Pat Smullen, left, and Ruby Walsh prior to the Pat Smullen Champions Race For Cancer Trials Ireland during Day Two of the Irish Champions Weekend at The Curragh Racecourse in Kildare. Photo by Seb Daly/Sportsfile

SPORTSFILE

Pat Smullen, left, and Ruby Walsh prior to the Pat Smullen Champions Race For Cancer Trials Ireland during Day Two of the Irish Champions Weekend at The Curragh Racecourse in Kildare. Photo by Seb Daly/Sportsfile

As emotional Ruby Walsh couldn't hold back the tears as he paid a touching tribute to Pat Smullen this morning.

The 12-time Irish Champion Jockey was talking about his friend on RTE's Morning Ireland in the wake of Smullen's untimely death at 43 years of age on Monday night.
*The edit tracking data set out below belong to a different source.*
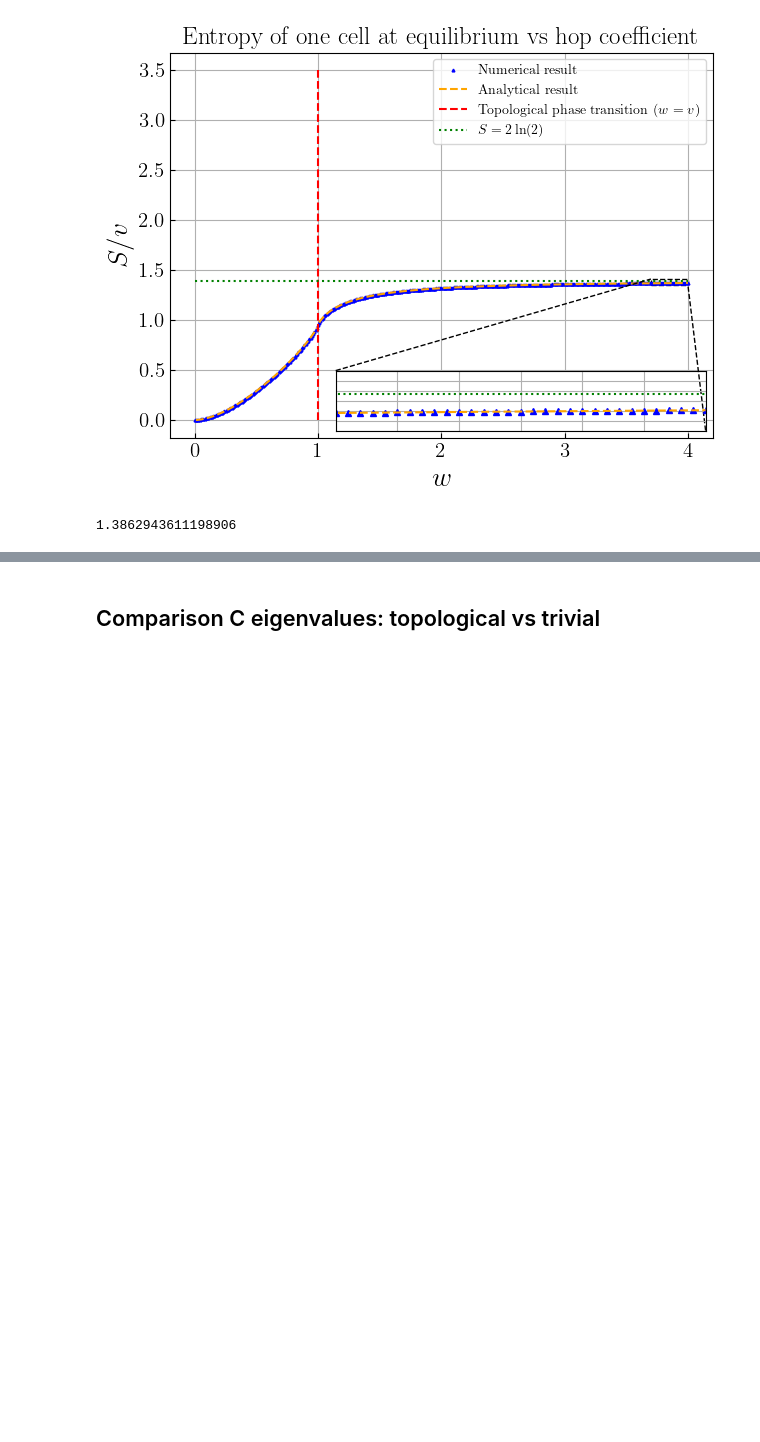
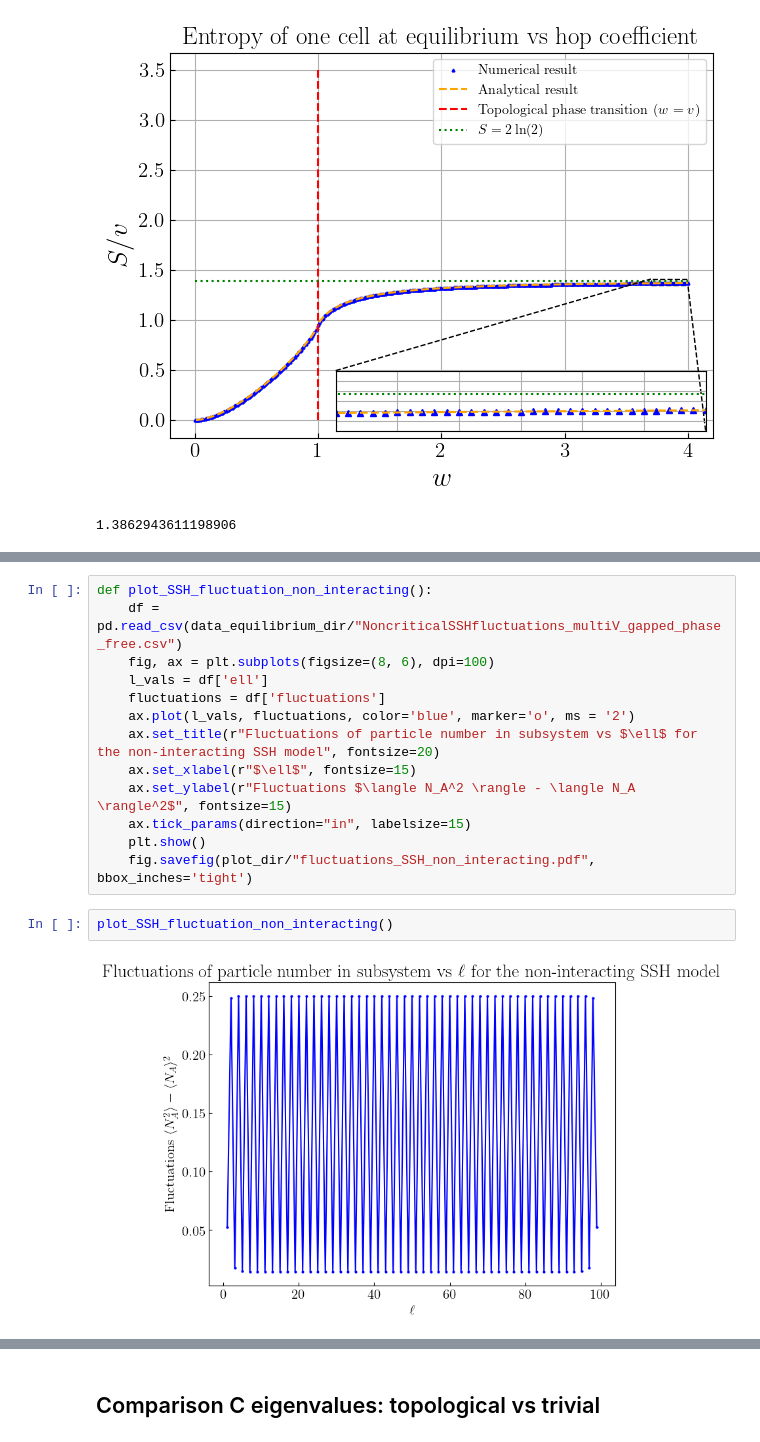
Before and after one commit to artalink7/SSH-Analysis, a Jupyter notebook: plot/plots.ipynb, the cells around one changed output, grey strips where cells are left out. Saved outputs shown, nothing was run; the diff lists cells and outputs as text; blank space fills up the shorter version.

```diff
--- a/plot/plots.ipynb
+++ b/plot/plots.ipynb
@@ -153,0 +168,17 @@ print(2 * np.log(2))
+# %%
+def plot_SSH_fluctuation_non_interacting():
+    df = pd.read_csv(data_equilibrium_dir/"NoncriticalSSHfluctuations_multiV_gapped_phase_free.csv")
+    fig, ax = plt.subplots(figsize=(8, 6), dpi=100)
+    l_vals = df['ell']
+    fluctuations = df['fluctuations']
+    ax.plot(l_vals, fluctuations, color='blue', marker='o', ms = '2')
+    ax.set_title(r"Fluctuations of particle number in subsystem vs $\ell$ for the non-interacting SSH model", fontsize=20)
+    ax.set_xlabel(r"$\ell$", fontsize=15)
+    ax.set_ylabel(r"Fluctuations $\langle N_A^2 \rangle - \langle N_A \rangle^2$", fontsize=15)
+    ax.tick_params(direction="in", labelsize=15)
+    plt.show()
+    fig.savefig(plot_dir/"fluctuations_SSH_non_interacting.pdf", bbox_inches='tight')
+# %%
+plot_SSH_fluctuation_non_interacting()
+# %% [output]
+[figure, added]
```
Also changed, not shown: parts of 17 cells of this notebook, 7 other files.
Smullen had fought a courageous battle with pancreatic cancer over the last two and a half years and has been lauded for the charity work he had undertaken in that time.

"He led by example," Walsh said as he struggled to keep his emotions in check.

"I knew it was coming for the last while but if there was a horse ever named for Pat Smullen to ride it was (his 2,000 Guineas winner) Refuse to Bend because he refused to bend as a jockey and he refused to bend all through his illness.

"From that day (he was diagnosed) forward both himself and (his wife) Frances got stuck in to try and figure out how you're going to deal with it and cope with it. And ultimately aim to make it better but nobody was ever under the illusion other than that it was going to be a very big battle.

"Pancreatic cancer is very, very serious and from the word go and Pat took it on head on. He was looking for a way to beat it. But he never wanted to describe it like that, he was dealing with it and he was trying to make the best out of it."

Although they raced in different disciplines, with Smullen Irish Champion Jockey on the Flat nine times and Walsh Champion Jumps Jockey in eight of those years. Walsh described the dedication Smullen brought to his sport and the influence he had in the weight room among his contemporaries.

Smullen bravely brough that same dedication to his charity work, raising €2.5m for pancreatic cancer research before his death.

"You hear people described as the ultimate professional. We often wonder what that means but Pat was incredibly dedicated. He at times wasn't riddled with self belief, he had to do his homework and he was always grateful for what he achieved but there was times he doubted himself too. But he had to overcome that.

"He was just a very good rider. Extremely punctual, hardworking. He was always spotlessly clean. He was a great communicator. He had a lot of everything to make him so good, he didn't just have one thing.

"He was a great judge of pace, he was always pratically in the right place. He was incredibly detailed and deep in everything he did and he put a lot of thought and effort into what made him a jockey."

"He was a big character in the weigh room. He was great for the Jockeys Association and for the Irish Injured Jockeys Fund. He was a good jockey for younger apprentices to talk to.

"All through his career, you never ever saw a headline or story about Pat Smullen for the wrong reasons."

Online Editors